No Room for Small Dreams: Courage, Imagination and the Making of Modern Israel, by Shimon Peres, Custom House Books, 227 pages, $27.99 hardcover
Reviewed by NEAL GENDLER
With the title of his autobiography, Shimon Peres dismisses those who’ve derided him for decades as a dreamer.
Peres arrived from Poland in 1934, an 11-year-old dreaming of kibbutz farming. In a few years, David Ben-Gurion had found him hardworking and reliable, giving him jobs of great responsibility — leading eventually to the Knesset, eight Israeli cabinet ministries, the prime ministry and the presidency.
In No Room for Small Dreams, Peres calls himself “still that curious boy, enamored of hard questions, eager to dream and unbowed by the doubt of others.”
Peres fulfilled two of his “impossible dreams”: an alliance with France — leading to a nuclear reactor — and an Israeli aircraft industry. Overcoming resistance, he fathered the Oslo accords, a peace dream unfulfilled when Peres died Sept. 28, 2016, at 93, a month after completing this book and after a lifetime of optimism and accusations of naiveté.
“Optimism and naiveté are not one and the same,” he says. “That I am an optimist does not mean that I expect a peace of love; I expect, simply, a peace of necessity.”
Peres’ life is hardly unknown, but Dreams offers interesting details, including the 1987 agreement with King Hussein intended to resolve “the Palestinian question.” It was scuttled by Prime Minister Yitzhak Shamir.
Dream is an easy, conversational read. Autobiographies carry risk of self-glorification, but Peres doesn’t claim sole credit for achievements. Taken at face value, Dreams shows that optimism coupled with intelligence, diplomacy and persistence – plus being at the right place at the right time — can pay off.

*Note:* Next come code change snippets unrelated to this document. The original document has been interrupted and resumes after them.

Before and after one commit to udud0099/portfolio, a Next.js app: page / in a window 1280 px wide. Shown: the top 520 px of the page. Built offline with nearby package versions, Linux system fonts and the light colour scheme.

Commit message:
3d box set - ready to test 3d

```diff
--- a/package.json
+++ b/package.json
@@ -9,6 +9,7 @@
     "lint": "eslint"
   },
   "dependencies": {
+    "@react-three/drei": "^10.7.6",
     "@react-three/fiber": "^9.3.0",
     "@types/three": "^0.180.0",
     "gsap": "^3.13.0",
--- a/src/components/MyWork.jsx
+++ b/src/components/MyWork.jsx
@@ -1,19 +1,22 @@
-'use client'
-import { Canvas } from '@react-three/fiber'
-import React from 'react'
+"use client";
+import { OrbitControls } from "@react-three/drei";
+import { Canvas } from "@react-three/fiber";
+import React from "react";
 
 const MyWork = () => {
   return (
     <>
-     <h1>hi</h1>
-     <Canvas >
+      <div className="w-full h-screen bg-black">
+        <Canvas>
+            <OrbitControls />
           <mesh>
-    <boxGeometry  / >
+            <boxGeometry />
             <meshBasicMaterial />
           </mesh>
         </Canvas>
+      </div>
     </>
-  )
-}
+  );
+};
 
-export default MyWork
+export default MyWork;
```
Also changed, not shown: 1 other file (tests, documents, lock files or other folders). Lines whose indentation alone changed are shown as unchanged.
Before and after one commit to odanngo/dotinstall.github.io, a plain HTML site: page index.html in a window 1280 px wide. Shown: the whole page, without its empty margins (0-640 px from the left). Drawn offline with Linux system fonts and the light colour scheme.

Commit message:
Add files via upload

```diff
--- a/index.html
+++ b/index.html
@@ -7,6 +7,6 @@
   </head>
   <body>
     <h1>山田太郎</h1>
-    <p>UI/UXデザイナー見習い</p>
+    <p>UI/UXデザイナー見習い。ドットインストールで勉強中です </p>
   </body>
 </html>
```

A youth on scholarship to Ben-Shemen Youth Village, Peres found success in often-heated political debates. “It helped, I am sure, that even as a teenager I was blessed with an unusually deep baritone voice, one that lent my words the aura of authority, even when it hadn’t been earned.”
His persuasive powers apparently brought him to the attention of B-G, who took him from caring for sheep at Kibbutz Alumot to youth-movement headquarters to preach B-G’s approach to statehood.
In May 1947, when Jews had bullets enough for only six days’ war, B-G tapped Peres to acquire weapons, of which he knew little beyond the rifle with which he’d helped guard the kibbutz.
But as with aviation and later nuclear reactors, he studied hard; learned quickly; built relationships with arms dealers, smugglers and foreign politicians, and took secret missions with disguises and fake passports.
He became a B-G adviser and confidant, to the annoyance of some senior Zionist leaders.
Living postwar in New York for college, Peres made a trip to California, where Israel supporter Al Schwimmer was resurrecting scrapped warplanes, including El Al’s first airliner. Peres brought B-G to the semi-clandestine operation. B-G insisted Schwimmer set up in Israel, leading eventually to Israel Aircraft Industries. B-G ordered Peres home, a few credits shy of graduating, making him deputy director of the defense ministry. He was 29.
Peres says he spent the first two decades of his career preparing for war, called “a hawk without compromise.” Later Israel’s leading dove, “it was not me that changed,” he says. “It was the situation that changed.” Peace seemed possible.
Peres’ relationships with French politicians got Israel the reactor, a just-ousted premier signing a letter of approval and dating it the day before.
B-G wanted the reactor, but his cabinet did not — as it later didn’t want a computer — Finance Minister Levi Eshkol saying he’d never supply one penny. So Peres and B-G solicited donations, raising half the cost so construction could begin.
The Entebbe rescue, proposed by Air Force commander Benny Peled, was rejected as impossible, but Peres persisted, creating a working group that refined the plan until Prime Minister Yitzhak Rabin approved. Success was uncertain. “One of the hardest things for some leaders to understand [is that] a decision can be right even if it leads to failure,” he says.
That also might be said of Oslo, but Peres, who overcame resistance to its negotiations, died still optimistic, writing: “I believe that peace is not only possible, but inevitable.”
Neal Gendler is a Minneapolis writer and editor.
(American Jewish World, 9.22.17)